Read these 5 Keys to Successful Language Study Tips tips to make your life smarter, better, faster and wiser. Each tip is approved by our Editors and created by expert writers so great we call them Gurus. LifeTips is the place to go when you need to know about Learning Languages tips and hundreds of other topics.
Have you learned some new words, but do you keep forgetting them? There's only one method to remember them: repetition. Find someone who speaks the language and ask to do any future conversations in the new language. Try to use them as often as possible, find situations where you can use them because practice makes perfect.
All other things being equal, the one factor that determines success in learning a foreign language is regular exposure to the language. The average person learning a language by self-study will benefit the most from at least 30 minutes of study per day, at least five to six days a week. That said, studies also show that 30 minutes is about the maximum time most people can focus on learning tasks without taking a break. So if you study for longer periods, take a ten-minute break every 30 minutes to keep your learning edge.

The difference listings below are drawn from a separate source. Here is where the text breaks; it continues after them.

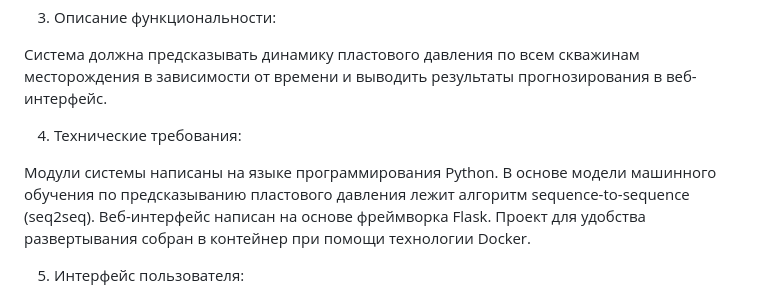
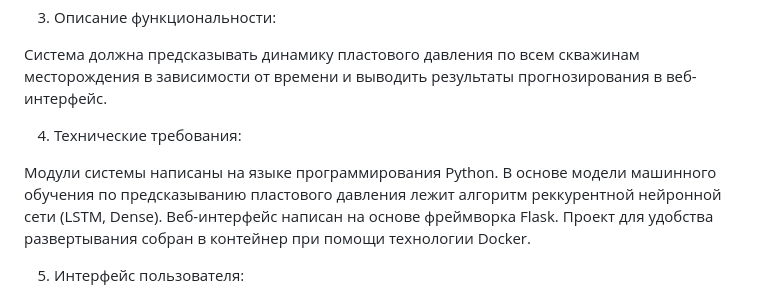
Before and after one commit to SavchenkoVO/Final-certification-Innopolis-2023-course, a Markdown page: README.md, the part around the change. GitHub-like rendering.

```diff
--- a/README.md
+++ b/README.md
@@ -11,7 +11,7 @@
 
 4. Технические требования:
 
-Модули системы написаны на языке программирования Python. В основе модели машинного обучения по предсказыванию пластового давления лежит алгоритм sequence-to-sequence (seq2seq). Веб-интерфейс написан на основе фреймворка Flask. Проект для удобства развертывания собран в контейнер при помощи технологии Docker.
+Модули системы написаны на языке программирования Python. В основе модели машинного обучения по предсказыванию пластового давления лежит алгоритм реккурентной нейронной сети (LSTM, Dense). Веб-интерфейс написан на основе фреймворка Flask. Проект для удобства развертывания собран в контейнер при помощи технологии Docker.
 
 5. Интерфейс пользователя:
 
```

Nothing can discourage you faster when you're learning a foreign language than feeling like you're not reaching your goals. If you're studying on your own, it can be hard to stay motivated. Help prevent this by setting realistic goals. What is realistic? If you study every day with a good program, you can expect to be able to handle simple conversations, request, giving and taking directions, etc. in about two to three months. If you are learning a language that is very different from your native language-- for instance an English speaker learning Cantonese--expect it to take at least 50% longer. Also, try not to tie your goals to a time frame if you're new to studying foreign languages. Until you've tried it for awhile, you won't really know how long it takes you to internalize things. Focus instead on mastery of the material.
Learning is more effective when you have a larger community that values learning. University professors have the luxury of working alongside colleagues and students who share their enthusiasm for their subjects and encourage them in their work. You can enjoy similar benefits by building your own network to support your language studies. A friend might help you get in touch with a native speaker you can practice with or meet you for lunch at an ethnic restaurant. A local librarian or bookseller might let you know about a new book related to your language that was just published. Other friends might enjoy going to foreign films. By involving friends and associates in your learning, you will probably find resources you wouldn't have found before, and you're much more likely to succeed in your learning.

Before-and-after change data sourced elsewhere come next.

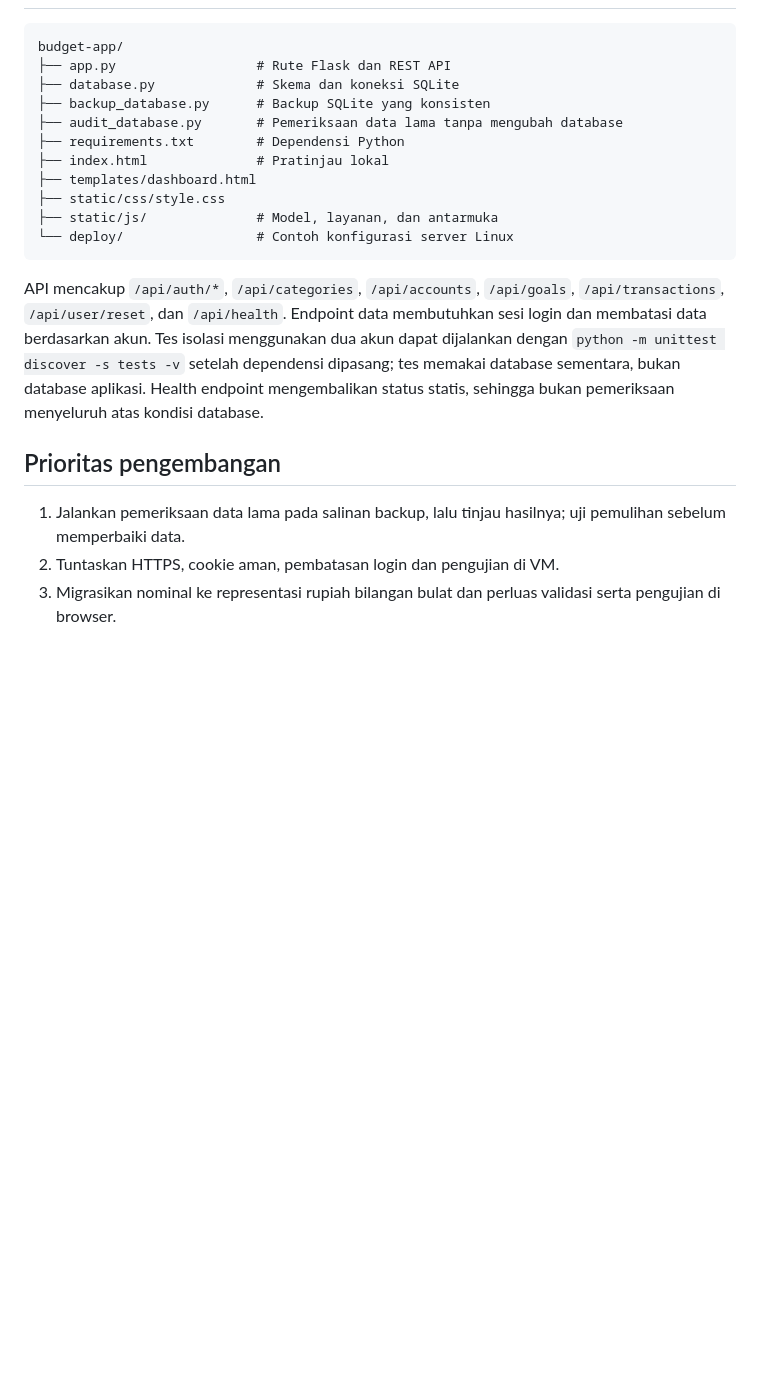
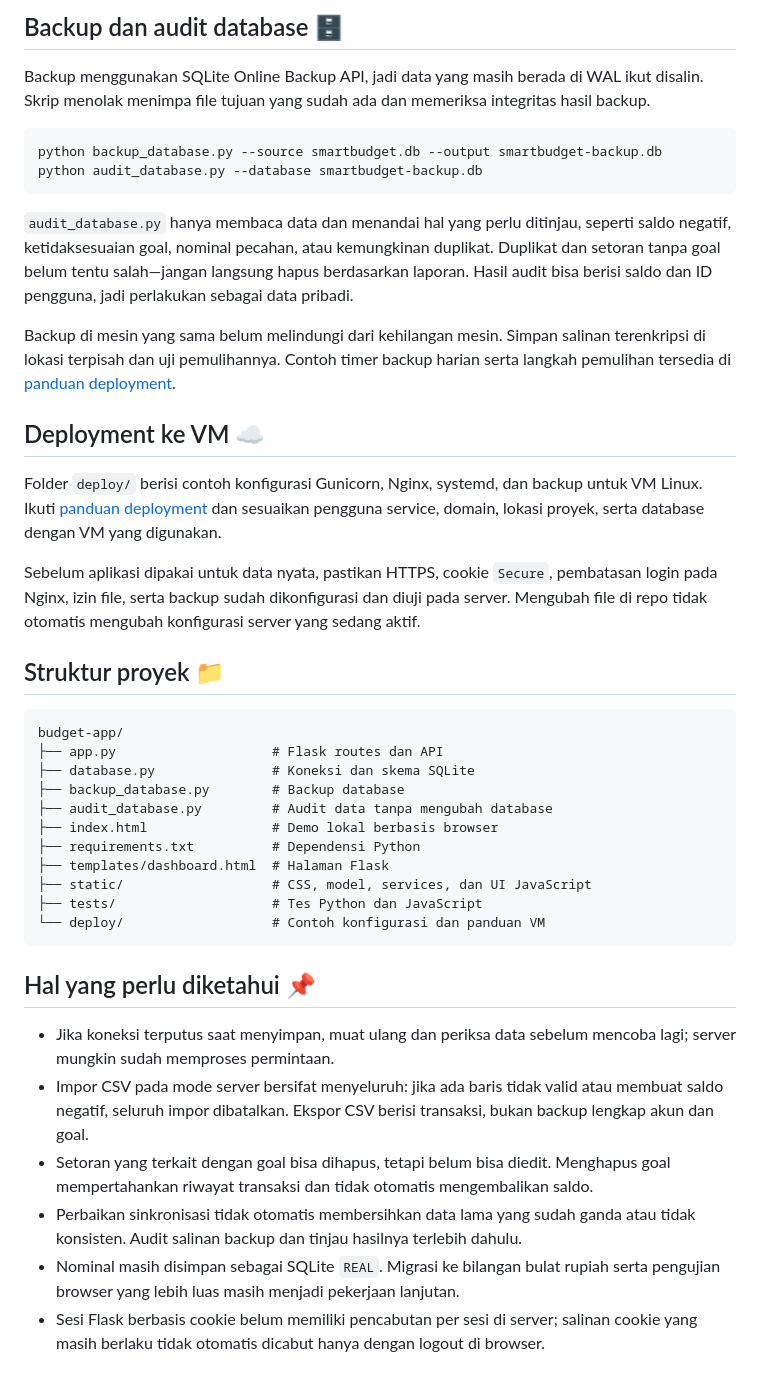
Before and after one commit to Feanken/Project-budget-app, a Markdown page: README.md, the part around one of its changes. Drawn GitHub-style; blank space fills up the shorter version.

````diff
--- a/README.md
+++ b/README.md
@@ -46,22 +113,43 @@ Untuk produksi, `SECRET_KEY` wajib disediakan melalui environment dan minimal 32
+## Backup dan audit database 🗄️
+
+Backup menggunakan SQLite Online Backup API, jadi data yang masih berada di WAL ikut disalin. Skrip menolak menimpa file tujuan yang sudah ada dan memeriksa integritas hasil backup.
+
+```bash
+python backup_database.py --source smartbudget.db --output smartbudget-backup.db
+python audit_database.py --database smartbudget-backup.db
+```
+
+`audit_database.py` hanya membaca data dan menandai hal yang perlu ditinjau, seperti saldo negatif, ketidaksesuaian goal, nominal pecahan, atau kemungkinan duplikat. Duplikat dan setoran tanpa goal belum tentu salah—jangan langsung hapus berdasarkan laporan. Hasil audit bisa berisi saldo dan ID pengguna, jadi perlakukan sebagai data pribadi.
+
+Backup di mesin yang sama belum melindungi dari kehilangan mesin. Simpan salinan terenkripsi di lokasi terpisah dan uji pemulihannya. Contoh timer backup harian serta langkah pemulihan tersedia di [panduan deployment](deploy/README.md).
+
+## Deployment ke VM ☁️
+
+Folder `deploy/` berisi contoh konfigurasi Gunicorn, Nginx, systemd, dan backup untuk VM Linux. Ikuti [panduan deployment](deploy/README.md) dan sesuaikan pengguna service, domain, lokasi proyek, serta database dengan VM yang digunakan.
+
+Sebelum aplikasi dipakai untuk data nyata, pastikan HTTPS, cookie `Secure`, pembatasan login pada Nginx, izin file, serta backup sudah dikonfigurasi dan diuji pada server. Mengubah file di repo tidak otomatis mengubah konfigurasi server yang sedang aktif.
+
+## Struktur proyek 📁
 
 ```text
 budget-app/
-├── app.py                  # Rute Flask dan REST API
-├── database.py             # Skema dan koneksi SQLite
-├── backup_database.py      # Backup SQLite yang konsisten
-├── audit_database.py       # Pemeriksaan data lama tanpa mengubah database
-├── requirements.txt        # Dependensi Python
-├── index.html              # Pratinjau lokal
-├── templates/dashboard.html
-├── static/css/style.css
-├── static/js/              # Model, layanan, dan antarmuka
-└── deploy/                 # Contoh konfigurasi server Linux
+├── app.py                    # Flask routes dan API
+├── database.py               # Koneksi dan skema SQLite
+├── backup_database.py        # Backup database
+├── audit_database.py         # Audit data tanpa mengubah database
+├── index.html                # Demo lokal berbasis browser
+├── requirements.txt          # Dependensi Python
+├── templates/dashboard.html  # Halaman Flask
+├── static/                   # CSS, model, services, dan UI JavaScript
+├── tests/                    # Tes Python dan JavaScript
+└── deploy/                   # Contoh konfigurasi dan panduan VM
 ```
 
-API mencakup `/api/auth/*`, `/api/categories`, `/api/accounts`, `/api/goals`, `/api/transactions`, `/api/user/reset`, dan `/api/health`. Endpoint data membutuhkan sesi login dan membatasi data berdasarkan akun. Tes isolasi menggunakan dua akun dapat dijalankan dengan `python -m unittest discover -s tests -v` setelah dependensi dipasang; tes memakai database sementara, bukan database aplikasi. Health endpoint mengembalikan status statis, sehingga bukan pemeriksaan menyeluruh atas kondisi database.
+## Hal yang perlu diketahui 📌
 
-## Prioritas pengembangan
-
-1. Jalankan pemeriksaan data lama pada salinan backup, lalu tinjau hasilnya; uji pemulihan sebelum memperbaiki data.
-2. Tuntaskan HTTPS, cookie aman, pembatasan login dan pengujian di VM.
-3. Migrasikan nominal ke representasi rupiah bilangan bulat dan perluas validasi serta pengujian di browser.
+- Jika koneksi terputus saat menyimpan, muat ulang dan periksa data sebelum mencoba lagi; server mungkin sudah memproses permintaan.
+- Impor CSV pada mode server bersifat menyeluruh: jika ada baris tidak valid atau membuat saldo negatif, seluruh impor dibatalkan. Ekspor CSV berisi transaksi, bukan backup lengkap akun dan goal.
+- Setoran yang terkait dengan goal bisa dihapus, tetapi belum bisa diedit. Menghapus goal mempertahankan riwayat transaksi dan tidak otomatis mengembalikan saldo.
+- Perbaikan sinkronisasi tidak otomatis membersihkan data lama yang sudah ganda atau tidak konsisten. Audit salinan backup dan tinjau hasilnya terlebih dahulu.
+- Nominal masih disimpan sebagai SQLite `REAL`. Migrasi ke bilangan bulat rupiah serta pengujian browser yang lebih luas masih menjadi pekerjaan lanjutan.
+- Sesi Flask berbasis cookie belum memiliki pencabutan per sesi di server; salinan cookie yang masih berlaku tidak otomatis dicabut hanya dengan logout di browser.
````
Also changed, not shown: other parts of README.md (+88 -21 lines).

Most people hate goal setting. Actually, what they hate is setting a goal and then realizing sometime later that they failed to meet that goal. There are things you can do to increase your chances of fulfilling your language learning goals. Incidentally, they also work pretty well for goals regarding any other aspect of your life. What are these secrets? Two things: First, always write down your goals. Write what your goals are, what you need to accomplish them, and exactly how you are going to do it. The more specific and detailed your notes, the better. Even if you think you understand your goals, the act of writing this down will help solidify it in your mind and may help you spot flaws in your plan. Second, find and enlist the aid of friends and associates to help you stay motivated or help you in other ways.
|Jennifer Mathes, Ph.D.|